Vol.4, No.5B, 28-30 (2013) Agricultural Sciences
Biochemical changes during composting of coir pith
waste as influenced by different agro industrial
T. Muthurayar1, M. S. Dhanarajan2
1Research Scholar, Sathyabama University, Chennai; rayar_jega@yahoo.com
2Principal, Jaya College, Thiruninravoor
Received 2013
Coir pith, a byproduct of coconut husk is diffi-
cult to decompose due to its high lignin and
cellulose content. In this study, coir pith was
composted with different agro industrial by
products such as cow dung, vegetable market
waste, poultry waste and microbial consortium.
The different treatment combinations used in
the present study were Control, T1 (Coir pith +
Cow dung + Vegetable market waste + Poultry
waste + mixed microbial culture (Trichoderma
viridae + Pleurotus sajar caju), T2 (Coir pith +
Vegetable market waste + Poultry waste + Tank
slit + Mixed microbial culture ) and T3 (Coir pi th +
Cow dung + poultry waste + tank slit + mixed
microbial culture). At the end of 12th week, in the
treatment T1, C: N ratio of 21.8:1 was observed
in the composted coir pith sample. Highest P
content of 0.47% and K content of 1.2% and the
least Cellulose and Lignin contents of 22.8% and
10.03% were recorded in the T1 treatment after a
composting period of 12 weeks.
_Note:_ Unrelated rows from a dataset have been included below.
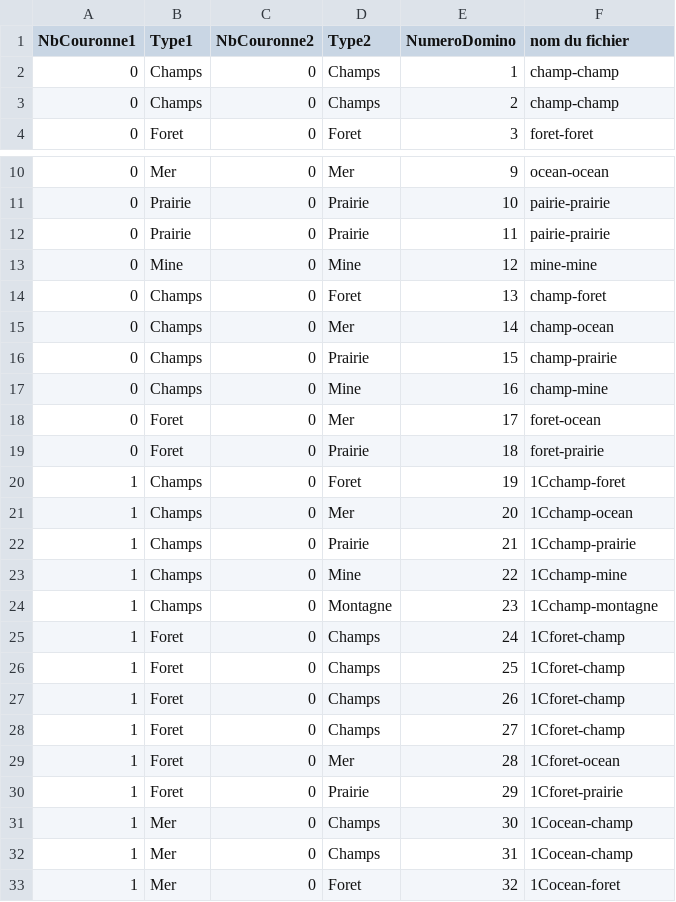
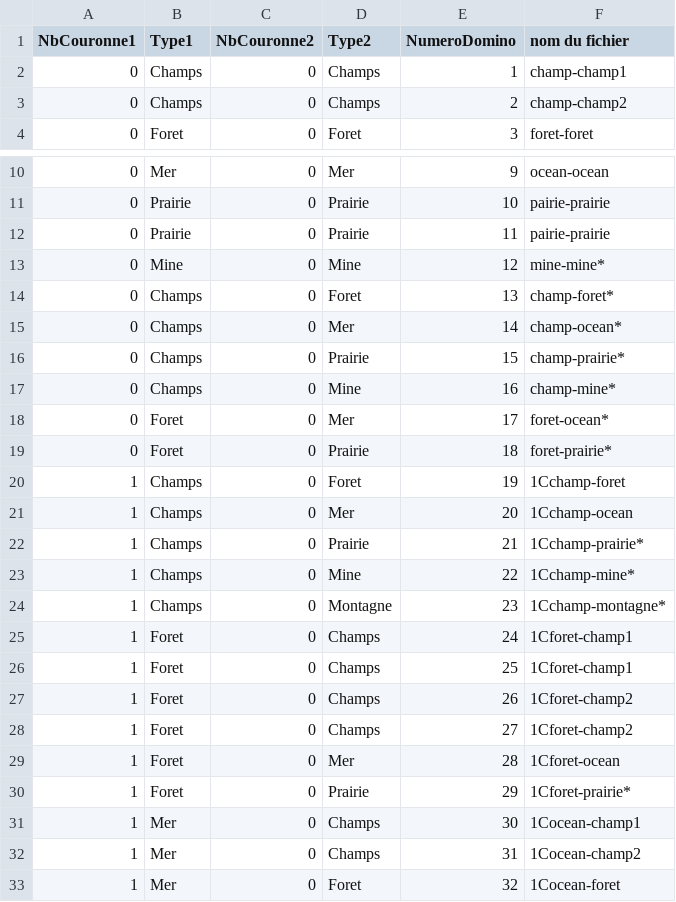
Before and after one commit to HenryV-isep/Domi-nations_G6, a CSV file: Document/dominos.csv, drawn as a sheet; only a part is shown, gaps mark what is left out; the diff covers the shown part only.

```diff
--- a/Document/dominos.csv
+++ b/Document/dominos.csv
@@ -1,4 +1,4 @@
 NbCouronne1;Type1;NbCouronne2;Type2;NumeroDomino;nom du fichier
-0;Champs;0;Champs;1;champ-champ
-0;Champs;0;Champs;2;champ-champ
+0;Champs;0;Champs;1;champ-champ1
+0;Champs;0;Champs;2;champ-champ2
 0;Foret;0;Foret;3;foret-foret
@@ -12,22 +12,22 @@ NbCouronne1;Type1;NbCouronne2;Type2;NumeroDomino;nom du fichier
 0;Prairie;0;Prairie;11;pairie-prairie
-0;Mine;0;Mine;12;mine-mine
-0;Champs;0;Foret;13;champ-foret
-0;Champs;0;Mer;14;champ-ocean
-0;Champs;0;Prairie;15;champ-prairie
-0;Champs;0;Mine;16;champ-mine
-0;Foret;0;Mer;17;foret-ocean
-0;Foret;0;Prairie;18;foret-prairie
+0;Mine;0;Mine;12;mine-mine*
+0;Champs;0;Foret;13;champ-foret*
+0;Champs;0;Mer;14;champ-ocean*
+0;Champs;0;Prairie;15;champ-prairie*
+0;Champs;0;Mine;16;champ-mine*
+0;Foret;0;Mer;17;foret-ocean*
+0;Foret;0;Prairie;18;foret-prairie*
 1;Champs;0;Foret;19;1Cchamp-foret
 1;Champs;0;Mer;20;1Cchamp-ocean
-1;Champs;0;Prairie;21;1Cchamp-prairie
-1;Champs;0;Mine;22;1Cchamp-mine
-1;Champs;0;Montagne;23;1Cchamp-montagne
-1;Foret;0;Champs;24;1Cforet-champ
-1;Foret;0;Champs;25;1Cforet-champ
-1;Foret;0;Champs;26;1Cforet-champ
-1;Foret;0;Champs;27;1Cforet-champ
+1;Champs;0;Prairie;21;1Cchamp-prairie*
+1;Champs;0;Mine;22;1Cchamp-mine*
+1;Champs;0;Montagne;23;1Cchamp-montagne*
+1;Foret;0;Champs;24;1Cforet-champ1
+1;Foret;0;Champs;25;1Cforet-champ1
+1;Foret;0;Champs;26;1Cforet-champ2
+1;Foret;0;Champs;27;1Cforet-champ2
 1;Foret;0;Mer;28;1Cforet-ocean
-1;Foret;0;Prairie;29;1Cforet-prairie
-1;Mer;0;Champs;30;1Cocean-champ
-1;Mer;0;Champs;31;1Cocean-champ
+1;Foret;0;Prairie;29;1Cforet-prairie*
+1;Mer;0;Champs;30;1Cocean-champ1
+1;Mer;0;Champs;31;1Cocean-champ2
 1;Mer;0;Foret;32;1Cocean-foret
```
Also changed, not shown: 9 edited cells elsewhere in this file, 20 other files.
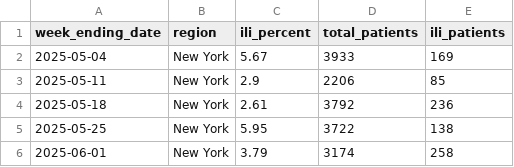
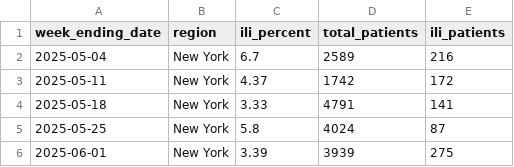
Before and after one commit to EricaR2D2/FloodVoice, a CSV file: cdc_ili_data.csv, drawn as a sheet.

```diff
--- a/cdc_ili_data.csv
+++ b/cdc_ili_data.csv
@@ -1,6 +1,6 @@
 week_ending_date,region,ili_percent,total_patients,ili_patients
-2025-05-04,New York,5.67,3933,169
-2025-05-11,New York,2.9,2206,85
-2025-05-18,New York,2.61,3792,236
-2025-05-25,New York,5.95,3722,138
-2025-06-01,New York,3.79,3174,258
+2025-05-04,New York,6.7,2589,216
+2025-05-11,New York,4.37,1742,172
+2025-05-18,New York,3.33,4791,141
+2025-05-25,New York,5.8,4024,87
+2025-06-01,New York,3.39,3939,275
```
Also changed, not shown: cleaned_aqi_data.csv, cleaned_cdc_data.csv, 9 other files.
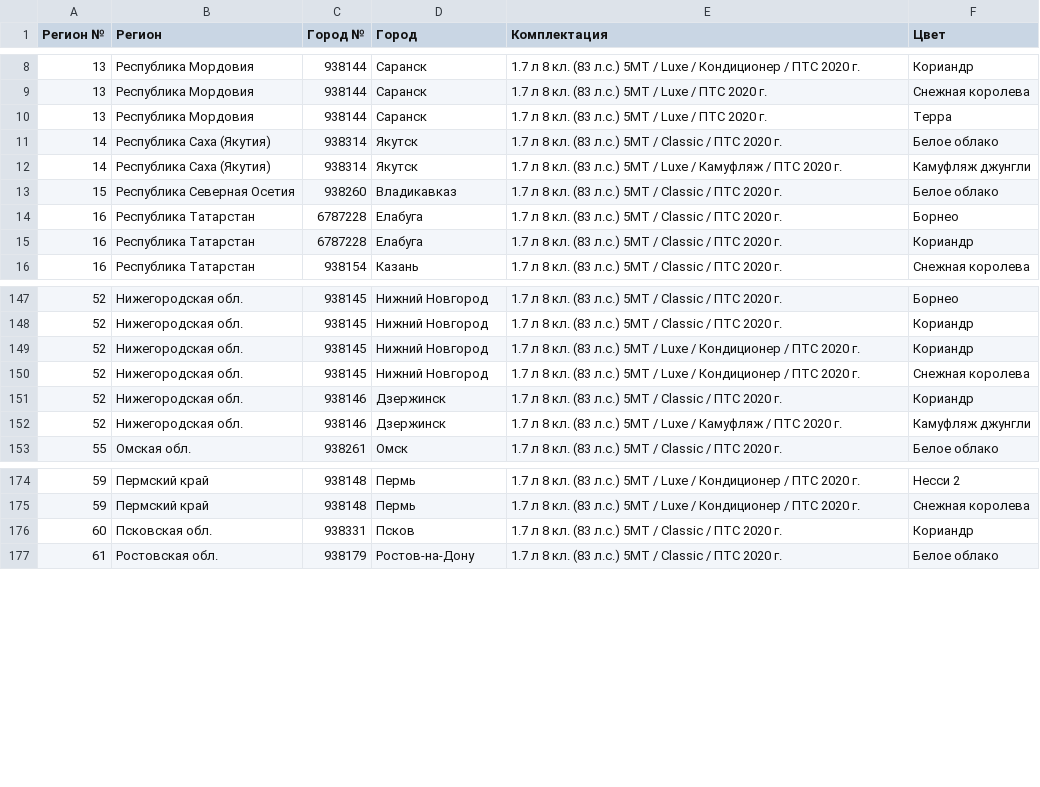
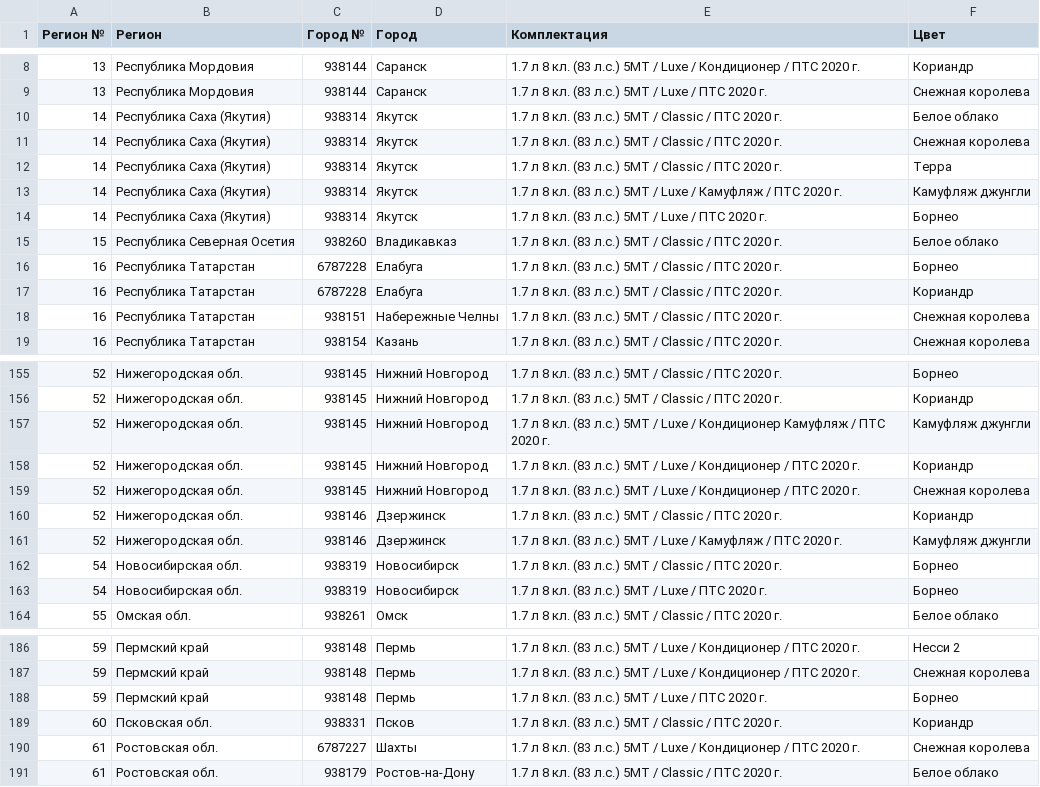
Before and after one commit to kafeg/ladacsv, a CSV file: n4x4_3doors.csv, drawn as a sheet; only a part is shown, gaps mark what is left out; the diff covers the shown part only.

```diff
--- a/n4x4_3doors.csv
+++ b/n4x4_3doors.csv
@@ -9,5 +9,7 @@
 13, Республика Мордовия, 938144, Саранск, 1.7 л 8 кл. (83 л.с.) 5МТ / Luxe / ПТС 2020 г., Снежная королева
-13, Республика Мордовия, 938144, Саранск, 1.7 л 8 кл. (83 л.с.) 5МТ / Luxe / ПТС 2020 г., Терра
 14, Республика Саха (Якутия), 938314, Якутск, 1.7 л 8 кл. (83 л.с.) 5МТ / Classic / ПТС 2020 г., Белое облако
+14, Республика Саха (Якутия), 938314, Якутск, 1.7 л 8 кл. (83 л.с.) 5МТ / Classic / ПТС 2020 г., Снежная королева
+14, Республика Саха (Якутия), 938314, Якутск, 1.7 л 8 кл. (83 л.с.) 5МТ / Classic / ПТС 2020 г., Терра
 14, Республика Саха (Якутия), 938314, Якутск, 1.7 л 8 кл. (83 л.с.) 5МТ / Luxe / Камуфляж / ПТС 2020 г., Камуфляж джунгли
+14, Республика Саха (Якутия), 938314, Якутск, 1.7 л 8 кл. (83 л.с.) 5МТ / Luxe / ПТС 2020 г., Борнео
 15, Республика Северная Осетия, 938260, Владикавказ, 1.7 л 8 кл. (83 л.с.) 5МТ / Classic / ПТС 2020 г., Белое облако
@@ -15,2 +17,3 @@
 16, Республика Татарстан, 6787228, Елабуга, 1.7 л 8 кл. (83 л.с.) 5МТ / Classic / ПТС 2020 г., Кориандр
+16, Республика Татарстан, 938151, Набережные Челны, 1.7 л 8 кл. (83 л.с.) 5МТ / Classic / ПТС 2020 г., Снежная королева
 16, Республика Татарстан, 938154, Казань, 1.7 л 8 кл. (83 л.с.) 5МТ / Classic / ПТС 2020 г., Снежная королева
@@ -148,2 +156,3 @@
 52, Нижегородская обл., 938145, Нижний Новгород, 1.7 л 8 кл. (83 л.с.) 5МТ / Classic / ПТС 2020 г., Кориандр
+52, Нижегородская обл., 938145, Нижний Новгород, 1.7 л 8 кл. (83 л.с.) 5МТ / Luxe / Кондиционер Камуфляж / ПТС 2020 г., Камуфляж джунгли
 52, Нижегородская обл., 938145, Нижний Новгород, 1.7 л 8 кл. (83 л.с.) 5МТ / Luxe / Кондиционер / ПТС 2020 г., Кориандр
@@ -152,2 +161,4 @@
 52, Нижегородская обл., 938146, Дзержинск, 1.7 л 8 кл. (83 л.с.) 5МТ / Luxe / Камуфляж / ПТС 2020 г., Камуфляж джунгли
+54, Новосибирская обл., 938319, Новосибирск, 1.7 л 8 кл. (83 л.с.) 5МТ / Classic / ПТС 2020 г., Борнео
+54, Новосибирская обл., 938319, Новосибирск, 1.7 л 8 кл. (83 л.с.) 5МТ / Luxe / ПТС 2020 г., Борнео
 55, Омская обл., 938261, Омск, 1.7 л 8 кл. (83 л.с.) 5МТ / Classic / ПТС 2020 г., Белое облако
@@ -175,3 +187,5 @@
 59, Пермский край, 938148, Пермь, 1.7 л 8 кл. (83 л.с.) 5МТ / Luxe / Кондиционер / ПТС 2020 г., Снежная королева
+59, Пермский край, 938148, Пермь, 1.7 л 8 кл. (83 л.с.) 5МТ / Luxe / ПТС 2020 г., Борнео
 60, Псковская обл., 938331, Псков, 1.7 л 8 кл. (83 л.с.) 5МТ / Classic / ПТС 2020 г., Кориандр
+61, Ростовская обл., 6787227, Шахты, 1.7 л 8 кл. (83 л.с.) 5МТ / Luxe / Кондиционер / ПТС 2020 г., Снежная королева
 61, Ростовская обл., 938179, Ростов-на-Дону, 1.7 л 8 кл. (83 л.с.) 5МТ / Classic / ПТС 2020 г., Белое облако
```
Also changed, not shown: 9 added rows, 2 removed rows and 1 edited cell elsewhere in this file, largus_furgon.csv, niva_offroad.csv, 19 other files.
Highest pH of
7.4 was observed in the treatment T3, this was
followed by T1 (7.2 ) treatment.
Keywords: Coir Pith Compost; Agro Industrial
Wastes; C:N Ratio; Tr ichoderma Viridae and
Pleurotus Sajar Caju
Composting is the biological decomposition and stabi-
lization of organic substrates under conditions that allow
development of thermophilic temperature, to produce a
final stable product, free of pathogens and weed seeds
and can be beneficially applied to crops. Composting has
a wide range of applications in agriculture, economy, and
environment [6]. In composting the wastes are converted
into value added products that help to increase the reve-
nue of the farmers and industrialists since waste and the
by-product of one industry can be raw material for an-
other industry [2]. Coir pith has high moisture retention
property (500% - 600%) and K con tent. These properties
could be successfully exploited for agricultural use.
Taking this into account, th e present investigation was
undertaken with an attempt to convert the carbon rich
materials into compost using various industrial wastes
and microbes by utilizing different treatment methods.
2.1. Collection of Samples
The coir pith materials were collected from Uthama-
palayam, Theni district, Tamilnadu, India.
2.2. Experimental Details
The experiment was conducted in time duration of 12
weeks. For this experiment coir pith was mixed with
various components such as cow dung; vegetables mar-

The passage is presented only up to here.